The following post is from Lisa Brummel, Chief People Officer at Microsoft.


(From left to right) Microsoft employees Vatsala Isaac, Kendall McElliott, Rachel Ash and Gilmere Vieira at the company’s 5K Run/Walk, an annual Employee Giving Campaign tradition.

It’s been a busy autumn at Microsoft. When I watch the buzz of activity across the company, I see creative people collaborating and moving toward a vision. Our people are equally passionate about contributing to their communities outside of Microsoft. This energy is on full display during October, our annual Employee Giving Campaign – a magical time of year for all of us.

Last year was a significant moment for the Employee Giving Program as we marked the 30th Employee Giving Campaign and the milestone of $1 billion raised for more than 31,000 nonprofits over those three decades (inclusive of corporate match). But we’re not done.

This year, we enhanced the Employee Giving Program to make a bigger impact: we increased the matching funds available to each employee to $15,000 (up from $12,000 in previous years), and we’re helping newly-hired Microsoft employees kick off their giving through a $50 donation to their nonprofit of choice. We’re on track to beat last year’s number, driven by our motivation to support nonprofits in making the world a better place.

As October comes to a close, so do the more than 300 Giving events that occurred throughout the month. We ran, jogged or strolled at the 5K. We raised funds in a relay across time zones with our international colleagues through the 24-Hour Global Give & Go – and one Microsoft employee even ran around campus for the full 24 hours to raise money for the Sankara Eye Foundation. We “flocked” colleagues’ offices with flamingos, set up dunk tanks and held bake sales. We contributed recipes from around the world to the award-winning Microsoft Cookbook to benefit FareStart. We bid on auction items such as breakfast at the Woodland Park Zoo with the twin sloth bear cubs, running the scoreboard at a Mariner’s game, and renaming Microsoft Way – a source of local media intrigue – to benefit Washington State Opportunity Scholarship and United Way of King County.
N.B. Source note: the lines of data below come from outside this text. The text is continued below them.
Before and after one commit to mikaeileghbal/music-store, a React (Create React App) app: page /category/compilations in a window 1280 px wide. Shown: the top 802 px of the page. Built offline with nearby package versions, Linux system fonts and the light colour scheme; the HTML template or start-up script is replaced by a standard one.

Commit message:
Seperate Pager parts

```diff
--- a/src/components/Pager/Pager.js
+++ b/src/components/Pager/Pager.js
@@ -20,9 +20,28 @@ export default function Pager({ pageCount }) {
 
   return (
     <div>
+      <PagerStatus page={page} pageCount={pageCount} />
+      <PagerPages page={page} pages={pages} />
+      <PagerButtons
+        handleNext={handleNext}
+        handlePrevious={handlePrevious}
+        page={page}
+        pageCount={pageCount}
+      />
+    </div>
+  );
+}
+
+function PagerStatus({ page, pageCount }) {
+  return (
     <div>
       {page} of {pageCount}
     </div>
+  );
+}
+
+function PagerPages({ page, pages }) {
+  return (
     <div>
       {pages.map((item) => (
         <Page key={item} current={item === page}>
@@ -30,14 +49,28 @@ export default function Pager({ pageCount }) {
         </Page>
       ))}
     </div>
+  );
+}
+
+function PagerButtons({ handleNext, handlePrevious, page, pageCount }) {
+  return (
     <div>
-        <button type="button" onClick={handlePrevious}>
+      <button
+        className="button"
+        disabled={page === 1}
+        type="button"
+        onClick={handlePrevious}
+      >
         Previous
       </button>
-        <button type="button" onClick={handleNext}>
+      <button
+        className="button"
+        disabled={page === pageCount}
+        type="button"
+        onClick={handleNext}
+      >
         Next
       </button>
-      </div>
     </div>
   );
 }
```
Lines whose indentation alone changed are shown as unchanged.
I am not alone in observing the generosity of Microsoft employees. This month, the company received two reputation-based honors. Consulting firm Performance Inspired surveyed nearly 5,000 consumers to discover America’s Most Inspiring Company, and consulting firm Reputation Institute invited 55,000 consumers across 15 markets to identify the Companies with the Best CSR Reputations. Microsoft received the top ranking in both surveys, with consumers applauding the company’s long-standing legacy of giving to the community through employee-driven and corporate philanthropy.
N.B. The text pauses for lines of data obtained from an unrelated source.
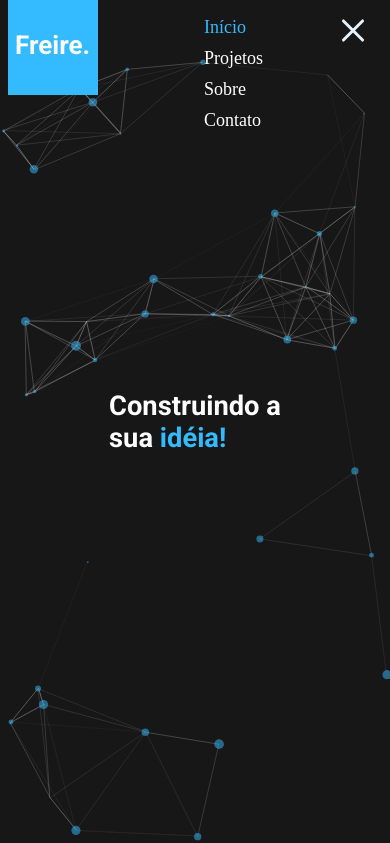
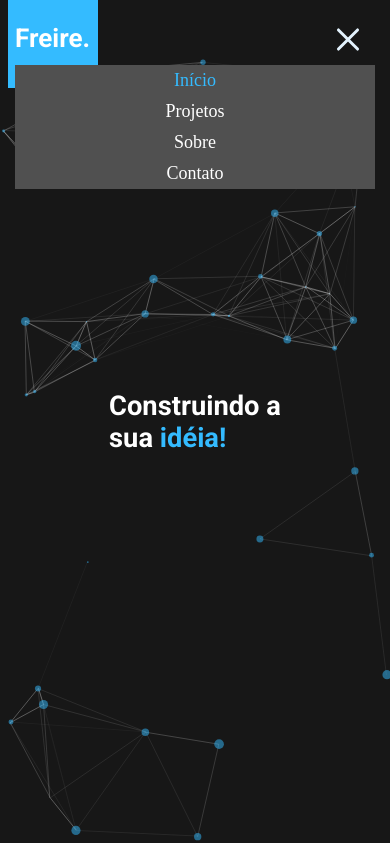
Before and after one commit to pofreire/personal-page, a PHP site: page / in a window 390 px wide, after a click that opens the changed part. Shown: the top 843 px of the page. Run offline with PHP 8.4, Linux system fonts and the light colour scheme.

Commit message:
alteracao em menu

```diff
--- a/assets/index.js
+++ b/assets/index.js
@@ -1,6 +1,22 @@
 $('.nav-button').on('click', function () {
     $('.animated-icon').toggleClass('open');
     $('.navigation-collapse').toggleClass('open');
+});
+
+// smooth scroll js
+$(window).scroll(function () {
+    var scrolling = $(this).scrollTop();
+    var sticky = $('.navigation');
+    if (scrolling >= 100) {
+        $(sticky).addClass("nav-bg");
+    } else {
+        $(sticky).removeClass("nav-bg");
+    }
+    if (scrolling >= 50) {
+        $('.backtotop').fadeIn(500);
+    } else {
+        $('.backtotop').fadeOut(500);
+    }
 });
 
 $(document).on('click', 'a[href^="#"]',function(){
--- a/index.html
+++ b/index.html
@@ -20,10 +20,9 @@
 </head>
 
 <body>
-    <header>
     <nav class="navigation">
         <div class="container">
-              <a class="logo"><b>Freire.</b></a>
+          <a class="logo"><b>Freire<span class="ponto">.<span></b></a>
 
           <button class="nav-button" type="button" data-toggle="collapse" data-target="#navbarSupportedContent"
             aria-controls="navbarSupportedContent" aria-expanded="false" aria-label="Toggle navigation">
@@ -40,7 +39,6 @@
           </div>
       </div>
     </nav>
-    </header>
 
     <section class="home" id="home" data-section-name="inico">
         <div id="particles-js" style="position: absolute; top:0;"></div>
--- a/style.css
+++ b/style.css
@@ -1,13 +1,11 @@
 *, ::after, ::before {
     box-sizing: border-box;
 }
-
 * {
     margin: 0;
     padding: 0;
     outline: 0;
 }
-
 a {
     text-decoration: none;
 }
@@ -52,6 +50,13 @@ html, body{
     font-family: 'Roboto', sans-serif;
     color: #fff;
 }
+
+/* sections */
+section{
+    position: relative;
+    min-height: 100%;
+}
+
 
 /* container */
 .container{
@@ -103,26 +108,84 @@ html, body{
 
 /* nav */
 .navigation{
-    position: absolute;
+    position: fixed;
+    top: 0;
+    padding-top: 15px;
     width: 100%;
-    z-index: 1;
-    -weebkit-transition: all linear .3s;
-    -webkit-transition: all linear .3s;
-    -o-transition: all linear .3s;
+    z-index: 999999;
     transition: all linear .3s;
-    margin-top: 30px;
+    padding-top: 10px;
     background: transparent !important;
 }
+
+@media(max-width: 992px){
+    .navigation .container{
+        height: 55px;
+    }
+
+    .navigation-collapse.open{
+        top: 65px;
+        left: 0;
+        right: 0;
+        margin: auto;
+        text-align: center;
+        display: block !important;
+        z-index: 10;
+        position: absolute;
+        max-width: 540px;
+    }
+    .navigation-collapse.open>ul{
+        background: #505050;
+        flex-direction: column !important;
+        display: flex;
+        flex-direction: column;
+        padding-left: 0;
+        margin-bottom: 0;
+        list-style: none;
+    }
+    .navigation-collapse.open li{
+        margin: 5px 0;
+    }
+}
+
+@media(max-width: 768px){
+    .navigation-collapse.open{
+        max-width: 360px !important;
+        background: red!important;
+    }
+}
+
+.nav-bg{
+    background: #363636 !important;
+    padding: 8px 0;
+}
+
+.nav-bg .logo {
+    color: #fff;
+    font-size: 28px;
+    transition: all linear .3s;
+}
+.nav-bg .logo .ponto{
+    transition: all linear .4s;
+    color: #34bbff;
+}
+
+.nav-bg .logo::after {
+    height: 92px !important;
+    background: none;
+}
+
+
+
+
+
 
 .nav-button {
     padding: .25rem .75rem;
     font-size: 1.25rem;
     line-height: 1;
     background-color: transparent;
-    border: 1px solid transparent;
-    border-radius: .25rem;
-    color: rgba(0,0,0,.5);
-    border-color: rgba(0,0,0,.1);
+    border: none;
 }
 
 .nav-button-icon{
@@ -147,6 +210,7 @@ html, body{
     flex-grow: 1;
     flex-basis: auto;
     align-items: center;
+    height: 60px;
 }
 
 .nav-link{
@@ -237,79 +301,40 @@ transform: rotate(0deg);
 -o-transition: .25s ease-in-out;
 transition: .25s ease-in-out;
 }
-
 .animated-icon span {
     background: #e3f2fd;
 }
-
 .animated-icon span:nth-child(1) {
     top: 0px;
 }
-
 .animated-icon span:nth-child(2), .animated-icon span:nth-child(3) {
     top: 10px;
 }
-
 .animated-icon span:nth-child(4) {
     top: 20px;
 }
-
 .animated-icon.open span:nth-child(1) {
     top: 11px;
     width: 0%;
     left: 50%;
 }
-
 .animated-icon.open span:nth-child(2) {
     -webkit-transform: rotate(45deg);
     -moz-transform: rotate(45deg);
     -o-transform: rotate(45deg);
     transform: rotate(45deg);
 }
-
 .animated-icon.open span:nth-child(3) {
     -webkit-transform: rotate(-45deg);
     -moz-transform: rotate(-45deg);
     -o-transform: rotate(-45deg);
     transform: rotate(-45deg);
 }
-
 .animated-icon.open span:nth-child(4) {
     top: 11px;
     width: 0%;
     left: 50%;
 }
-
-
-
-@media(max-width: 992px){
-    .navigation-collapse.open{
-        display: block !important;
-        position: absolute;
-        margin: 0px auto;
-        left: 50%;
-        transform: translateY(25%);
-    }
-    .navigation-collapse.open>ul{
-        flex-direction: column !important;
-    }
-
-    .navigation-collapse.open li + li{
-        margin-top: 10px;
-    }
-
-    .nav-button{
-        position: absolute;
-        right: 10px;
-        top: -15px;
-        border: none;
-    }
-}
-
-
-
-
-
 
 
 
@@ -338,15 +363,6 @@ left: 50%;
     -webkit-transition: all linear .3s;
     -o-transition: all linear .3s;
     transition: all linear .3s;
-}
-
-
-
-
-/* sections */
-section{
-    position: relative;
-    min-height: 100%;
 }
 
 
```
Lines whose indentation alone changed are shown as unchanged.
Choosing where to work often means finding a company whose values match your own. Our employees regularly tell us they choose Microsoft because they know their personal commitment to philanthropy will be honored, encouraged and matched. We have worked together to build a culture of giving that is truly part of Microsoft’s DNA. Whether you’re a Microsoft employee, a nonprofit organization, or a member of one of our global communities, we invite you to share your stories with us and follow our #msftgiving journey – onward toward the next billion!